LATEX is available for most computers, from the PC and Mac to large UNIX and VMS systems. On many university computer clusters one will find that a LATEX installation is available, ready to use. Each LATEX installation should provide a so-called LATEX Local Guide, which explains the things that are special to the local system. It should be contained in a file called local.tex.

The scope of this document is not to tell readers how to install and set up a LATEX system, but to teach them how to write their own documents so that they can be processed by LATEX.

Tweet

About The Author(s)

No information is available for this author.

Book Categories

Computer Science
Introduction to Computer Science
Introduction to Computer Programming
Algorithms and Data Structures
Artificial Intelligence
Computer Vision
Machine Learning
Neural Networks
Game Development and Multimedia
Data Communication and Networks
Coding Theory
Computer Security
Information Security
Cryptography
Information Theory
Computer Organization and Architecture
Operating Systems
Image Processing
Parallel Computing
Concurrent Programming
Relational Database
Document-oriented Database
Data Mining
Big Data
Data Science
Digital Libraries
Compiler Design and Construction
Functional Programming
Logic Programming
Object Oriented Programming
Formal Methods
Software Engineering
Agile Software Development
Information Systems
Geographic Information System (GIS)

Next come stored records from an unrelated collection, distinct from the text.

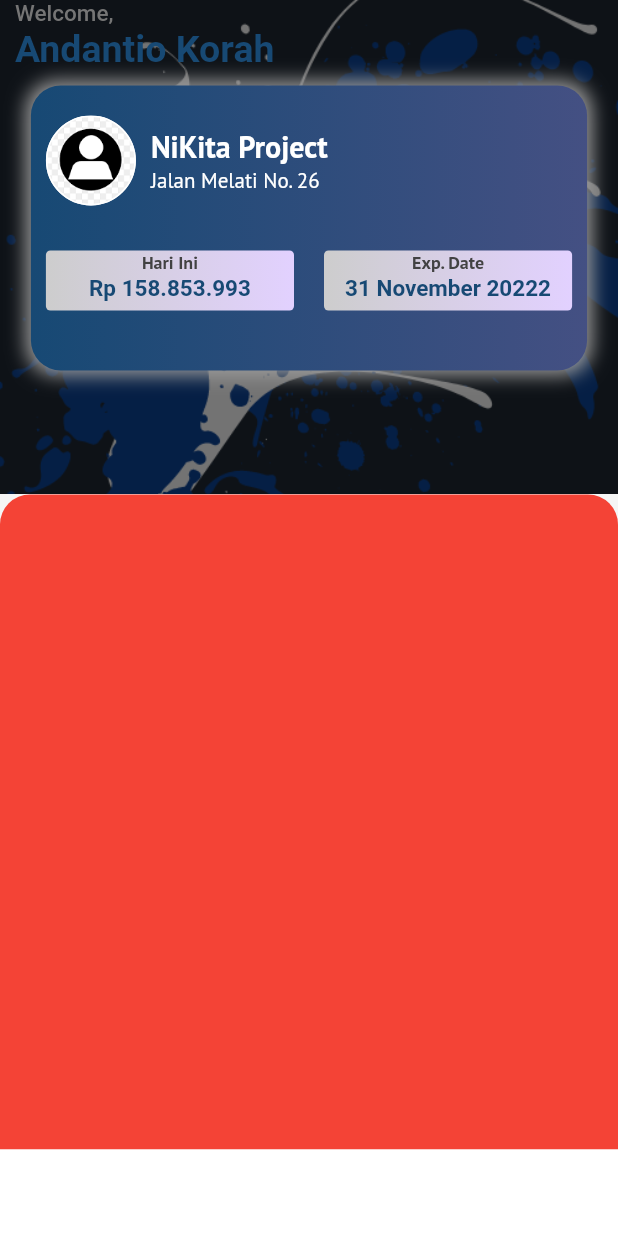
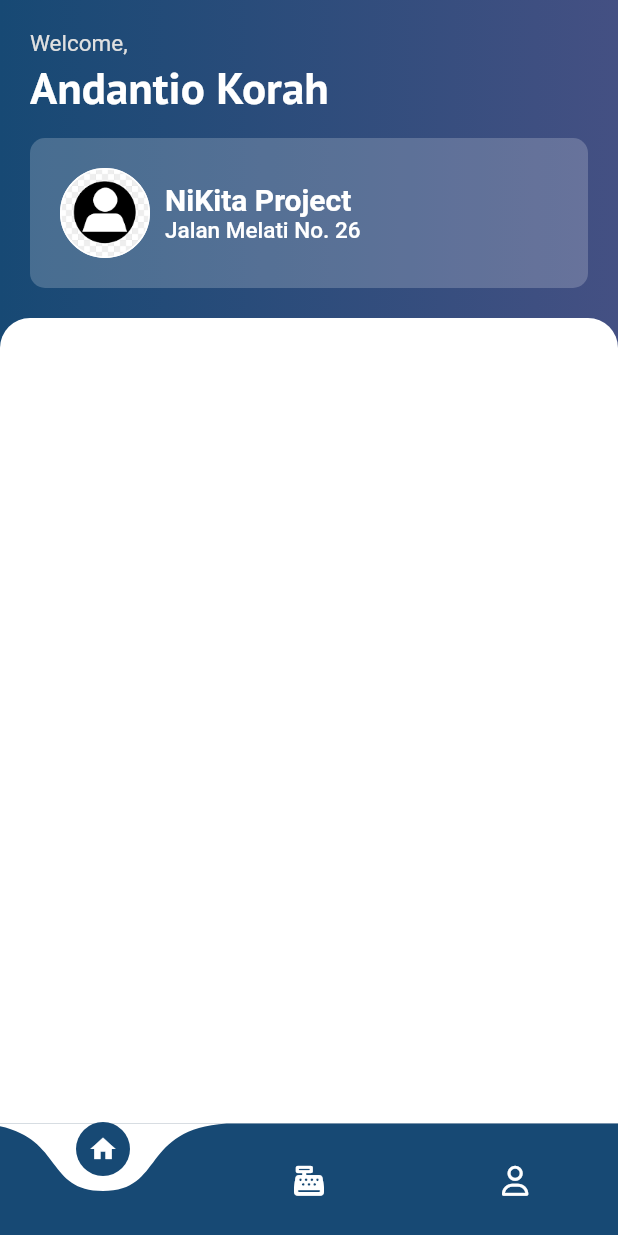
Before and after one commit to AndantioKorah/posumkm, a Flutter app: the HomePage screen opened directly, on a phone screen of 412 x 824 dp. Run offline on Flutter 3.47's test engine with Material 2 defaults, Android fonts, the phone set to English and light mode, and no system bars; drawn by our look-alikes of curved_navigation_bar; our stand-ins replace flutter_spinkit, font_awesome_flutter.

Commit message:
new home page

```diff
--- a/lib/homepage.dart
+++ b/lib/homepage.dart
@@ -2,9 +2,10 @@
 
 // import 'dart:ui';
 
+import 'package:curved_navigation_bar/curved_navigation_bar.dart';
 import 'package:flutter/material.dart';
+import 'package:font_awesome_flutter/font_awesome_flutter.dart';
 // import 'package:flutter_native_splash/flutter_native_splash.dart';
-
 
 class HomePage extends StatefulWidget {
   const HomePage({Key? key}) : super(key: key);
@@ -25,125 +26,41 @@ class _HomePageState extends State<HomePage> {
   @override
   Widget build(BuildContext context) {
     // var sizeScreen = MediaQuery.of(context).size;
-    // var theme = Theme.of(context);
+    var theme = Theme.of(context);
 
     return Scaffold(
         // backgroundColor: const Color.fromARGB(255, 227, 227, 227),
-      backgroundColor: Colors.grey[100],
-      body: Column(children: const [
-        // AppBar(),
-        TopWidget(),
-        BodyWidget(),
-        BottomWidget()
-      ]),
-    );
-  }
-}
-
-class BodyWidget extends StatelessWidget{
-  const BodyWidget({super.key});
-
-  @override
-  Widget build(BuildContext context) {
-    var sizeScreen = MediaQuery.of(context).size;
-
-    return Column(
-      children: [
-        Container(
-          height: sizeScreen.height * 0.53,
-          decoration: BoxDecoration(
-            color: Colors.red,
-            borderRadius: BorderRadius.only(
-              topLeft: Radius.circular(20),
-              topRight: Radius.circular(20)
+        backgroundColor: Colors.grey[500],
+        bottomNavigationBar: CurvedNavigationBar(
+          backgroundColor: Colors.white,
+          buttonBackgroundColor: theme.colorScheme.onPrimaryContainer,
+          color: theme.colorScheme.onPrimaryContainer,
+          animationCurve: Curves.linear,
+          animationDuration: Duration(milliseconds: 300),
+          items: const <Widget>[
+            Icon(
+              Icons.home,
+              size: 20,
+              color: Colors.white,
             ),
+            Icon(
+              FontAwesomeIcons.cashRegister,
+              size: 20,
+              color: Colors.white,
             ),
-        )
-      ],
-    );
-  }
-}
-
-class BottomWidget extends StatelessWidget{
-  const BottomWidget({super.key});
-
-  @override
-  Widget build(BuildContext context) {
-    var sizeScreen = MediaQuery.of(context).size;
-
-    return Column(
-      children: [
-        Container(
-          height: sizeScreen.height * 0.07,
-          decoration: BoxDecoration(
+            Icon(
+              FontAwesomeIcons.user,
+              size: 20,
               color: Colors.white,
-            // image: DecorationImage(
-            //   image: AssetImage("assets/images/bg-header-home.png"),
-            //   fit: BoxFit.cover,
-            // ),
-            // borderRadius: BorderRadius.only(
-            //   topLeft: Radius.circular(20),
-            //   topRight: Radius.circular(20)
-            // ),
-          ),
-        )
-      ],
-    );
-  }
-}
-
-class TopWidget extends StatelessWidget{
-  const TopWidget({super.key});
-
-  @override
-  Widget build(BuildContext context) {
-    var theme = Theme.of(context);
-    var sizeScreen = MediaQuery.of(context).size;
-
-    return Container(
-      height: sizeScreen.height * .40,
-      decoration: BoxDecoration(
-        image: DecorationImage(
-          image: AssetImage("assets/images/bg-header-home.png"),
-          fit: BoxFit.cover,
-        ),
-      ),
-      child: Column(
-        children: [
-          Container(
-            padding: EdgeInsets.symmetric(horizontal: 10),
-            child: Row(
-              children: [
-                Column(
-                  crossAxisAlignment: CrossAxisAlignment.start,
-                  children: [
-                    DefaultTextStyle(
-                      style: TextStyle(
-                        fontSize: 15,
-                        color: Colors.grey[600],
-                        fontWeight: FontWeight.w500,
-                        // fontFamily: 'PT-Sans'
-                      ),
-                      child: Text("Welcome,"),
-                    ),
-                    DefaultTextStyle(
-                      style: TextStyle(
-                        fontSize: 25,
-                        color: theme.colorScheme.onPrimaryContainer,
-                        fontWeight: FontWeight.bold,
-                        // fontFamily: 'PT-Sans',
-                      ),
-                      child: Text("Andantio Korah"),
             ),
           ],
+          onTap: (index) {
+            //Handle button tap
+          },
         ),
-              ],
-            ),
-          ),
-          SizedBox(height: 10,),
-          Container(
-            height: 190,
-            width: sizeScreen.width * 0.9,
+        body: Container(
+          width: double.infinity,
+          height: double.infinity,
           decoration: BoxDecoration(
             gradient: LinearGradient(
               begin: Alignment.centerLeft,
@@ -155,16 +72,25 @@ class TopWidget extends StatelessWidget{
                 // Color.fromRGBO(47, 56, 92, 1)
               ],
             ),
-              // image: DecorationImage(
-              //   image: AssetImage("assets/images/bg-header-home.png"),
-              //   fit: BoxFit.cover,
-              // ),
-              borderRadius: BorderRadius.only(
-                bottomLeft: Radius.circular(20),
-                bottomRight: Radius.circular(20),
-                topLeft: Radius.circular(20),
-                topRight: Radius.circular(20)
           ),
+          child: Column(children: [
+            TopWidget(),
+            BodyWidget(),
+          ]),
+        ));
+  }
+}
+
+class BottomWidget extends StatelessWidget {
+  @override
+  Widget build(BuildContext context) {
+    var sizeScreen = MediaQuery.of(context).size;
+    var theme = Theme.of(context);
+
+    return Container(
+      width: double.infinity,
+      height: sizeScreen.height * 0.1,
+      decoration: BoxDecoration(
         boxShadow: const [
           BoxShadow(
             color: Colors.grey,
@@ -172,16 +98,92 @@ class TopWidget extends StatelessWidget{
             blurRadius: 10,
             // offset: Offset(5, 5)
           )
-              ]
+        ],
+        color: Color.fromRGBO(37, 48, 97, 1),
+        // gradient: LinearGradient(
+        //   begin: Alignment.centerLeft,
+        //   end: Alignment.centerRight,
+        //   colors: [
+        //     theme.colorScheme.onPrimaryContainer,
+        //     Color.fromRGBO(68, 80, 131, 1),
+        //     // theme.colorScheme.onPrimaryContainer,
+        //     // Color.fromRGBO(47, 56, 92, 1)
+        //   ],
+        // ),
       ),
-            padding: EdgeInsets.all(10),
+      child: Container(),
+    );
+  }
+}
+
+class BodyWidget extends StatelessWidget {
+  @override
+  Widget build(BuildContext context) {
+    var sizeScreen = MediaQuery.of(context).size;
+
+    return Expanded(
+      child: Container(
+        width: double.infinity,
+        decoration: BoxDecoration(
+            color: Colors.white,
+            borderRadius: BorderRadius.only(
+                topLeft: Radius.circular(20), topRight: Radius.circular(20))),
+      ),
+    );
+  }
+}
+
+class TopWidget extends StatelessWidget {
+  const TopWidget({super.key});
+
+  @override
+  Widget build(BuildContext context) {
+    return Container(
+        width: double.infinity,
+        padding: EdgeInsets.all(20),
+        // margin: EdgeInsets.symmetric(vertical: 20),
+        // decoration: BoxDecoration(color: Colors.white),
         child: Column(
+          mainAxisAlignment: MainAxisAlignment.start,
+          crossAxisAlignment: CrossAxisAlignment.start,
           children: [
-                SizedBox(width: sizeScreen.width, ),
-                Column(
-                  children: [
-                    SizedBox(height: 10,),
-                    Row(
+            DefaultTextStyle(
+              style: TextStyle(
+                fontSize: 15,
+                color: Colors.grey[300],
+                fontWeight: FontWeight.w400,
+                // fontFamily: 'Rubik-Black'
+              ),
+              child: Text("Welcome,"),
+            ),
+            DefaultTextStyle(
+              style: TextStyle(
+                  fontSize: 30,
+                  color: Colors.white,
+                  fontWeight: FontWeight.bold,
+                  fontFamily: 'PT-Sans'),
+              child: Text("Andantio Korah"),
+            ),
+            Container(
+              width: double.infinity,
+              padding: EdgeInsets.all(20),
+              margin: EdgeInsets.only(top: 15),
+              decoration: BoxDecoration(
+                  color: Color.fromRGBO(255, 255, 255, 0.2),
+                  borderRadius: BorderRadius.all(Radius.circular(10))),
+              child: CardContentWidget(),
+            )
+          ],
+        ));
+  }
+}
+
+class CardContentWidget extends StatelessWidget {
+  @override
+  Widget build(BuildContext context) {
+    // var theme = Theme.of(context);
+
+    return Row(
       children: [
         Container(
           width: 60,
@@ -192,7 +194,7 @@ class TopWidget extends StatelessWidget{
               image: AssetImage("assets/images/default-merchant.png"),
               fit: BoxFit.cover,
             ),
-                            borderRadius: BorderRadius.all( Radius.circular(90.0)),
+            borderRadius: BorderRadius.all(Radius.circular(90.0)),
             border: Border.all(
               color: Colors.white,
               width: 1.0,
@@ -210,126 +212,22 @@ class TopWidget extends StatelessWidget{
                 fontSize: 20,
                 color: Colors.white,
                 fontWeight: FontWeight.bold,
-                                fontFamily: 'PT-Sans',
+                // fontFamily: 'PT-Sans',
               ),
               child: Text("NiKita Project"),
             ),
             DefaultTextStyle(
               style: TextStyle(
-                                fontSize: 14,
+                fontSize: 15,
                 color: Colors.white,
-                                fontWeight: FontWeight.normal,
-                                fontFamily: 'PT-Sans',
+                fontWeight: FontWeight.w500,
+                // fontFamily: 'PT-Sans',
               ),
               child: Text("Jalan Melati No. 26"),
             ),
           ],
         )
       ],
-                    ),
-                    SizedBox(height: 30,),
-                    Row(
-                      // crossAxisAlignment: CrossAxisAlignment.end,
-                      // mainAxisAlignment: MainAxisAlignment.end,
-                      children: [
-                        Expanded(
-                          child: Container(
-                            height: 40,
-                            width: sizeScreen.width * 0.4,
-                            decoration: BoxDecoration(
-                              gradient: LinearGradient(
-                                begin: Alignment.centerLeft,
-                                end: Alignment.centerRight,
-                                colors: const [
-                                  Color.fromARGB(255, 205, 205, 205),
-                                  Color.fromARGB(255, 226, 209, 255),
-                                  // theme.colorScheme.onPrimaryContainer,
-                                  // Color.fromRGBO(47, 56, 92, 1)
-                                ],
-                              ),
-                              borderRadius: BorderRadius.only(
-                                bottomLeft: Radius.circular(3),
-                                bottomRight: Radius.circular(3),
-                                topLeft: Radius.circular(3),
-                                topRight: Radius.circular(3)
-                              ),
-                            ),
-                            child: Column(children: [
-                              DefaultTextStyle(
-                                style: TextStyle(
-                                  fontSize: 12,
-                                  color: Colors.grey[800],
-                                  fontWeight: FontWeight.bold,
-                                  fontFamily: 'PT-Sans',
-                                ),
-                                child: Text("Hari Ini"),
-                              ),
-                              DefaultTextStyle(
-                                style: TextStyle(
-                                  fontSize: 15,
-                                  color: theme.colorScheme.onPrimaryContainer,
-                                  fontWeight: FontWeight.bold,
-                                  // fontFamily: 'PT-Sans',
-                                ),
-                                child: Text("Rp 158.853.993"),
-                              ),
-                            ]),
-                          ),
-                        ),
-                        SizedBox(width: 20,),
-                        Expanded(
-                          child: Container(
-                            height: 40,
-                            width: sizeScreen.width * 0.4,
-                            decoration: BoxDecoration(
-                              gradient: LinearGradient(
-                                begin: Alignment.centerLeft,
-                                end: Alignment.centerRight,
-                                colors: const [
-                                  Color.fromARGB(255, 205, 205, 205),
-                                  Color.fromARGB(255, 226, 209, 255),
-                                  // theme.colorScheme.onPrimaryContainer,
-                                  // Color.fromRGBO(47, 56, 92, 1)
-                                ],
-                              ),
-                              borderRadius: BorderRadius.only(
-                                bottomLeft: Radius.circular(3),
-                                bottomRight: Radius.circular(3),
-                                topLeft: Radius.circular(3),
-                                topRight: Radius.circular(3)
-                              ),
-                            ),
-                            child: Column(children: [
-                              DefaultTextStyle(
-                                style: TextStyle(
-                                  fontSize: 12,
-                                  color: Colors.grey[800],
-                                  fontWeight: FontWeight.bold,
-                                  fontFamily: 'PT-Sans',
-                                ),
-                                child: Text("Exp. Date"),
-                              ),
-                              DefaultTextStyle(
-                                style: TextStyle(
-                                  fontSize: 15,
-                                  color: theme.colorScheme.onPrimaryContainer,
-                                  fontWeight: FontWeight.bold,
-                                  // fontFamily: 'PT-Sans',
-                                ),
-                                child: Text("31 November 20222"),
-                              ),
-                            ]),
-                          ),
-                        )
-                      ],
-                    )
-                  ],
-                )
-              ],
-            ),
-          ),
-        ],
-      ),
     );
   }
 }
--- a/pubspec.yaml
+++ b/pubspec.yaml
@@ -40,6 +40,9 @@ dependencies:
   flutter_svg: ^2.0.6
   font_awesome_flutter: ^10.4.0
   page_transition: ^2.0.9
+  blurrycontainer: ^1.0.2
+  motion_tab_bar_v2: ^0.2.6
+  curved_navigation_bar: ^1.0.3
 
 flutter_native_splash:
   android: true
```
Also changed, not shown: pubspec.lock. Lines whose indentation alone changed are shown as unchanged.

Mathematics
Mathematics
Algebra
Abstract Algebra
Linear Algebra
Number Theory
Numerical Methods
Precalculus
Calculus
Differential Equations
Category Theory
Proofs
Discrete Mathematics
Theory of Computation
Graph Theory
Real Analysis
Complex Analysis
Probability
Statistics
Game Theory
Queueing Theory
Operations Research
Computer Aided Mathematics

Supporting Fields
Web Design and Development
Mobile App Design and Development
System Administration
Cloud Computing
Electric Circuits
Embedded System
Signal Processing
Integration and Automation
Network Science
Project Management

Operating System
Programming/Scripting
Ada
Assembly
C / C++
Common Lisp
Forth
Java
JavaScript
Lua
Rexx
Microsoft .NET
Perl
PHP
R
Python
Rebol
Ruby
Scheme
Tcl/Tk

Miscellaneous
Sponsors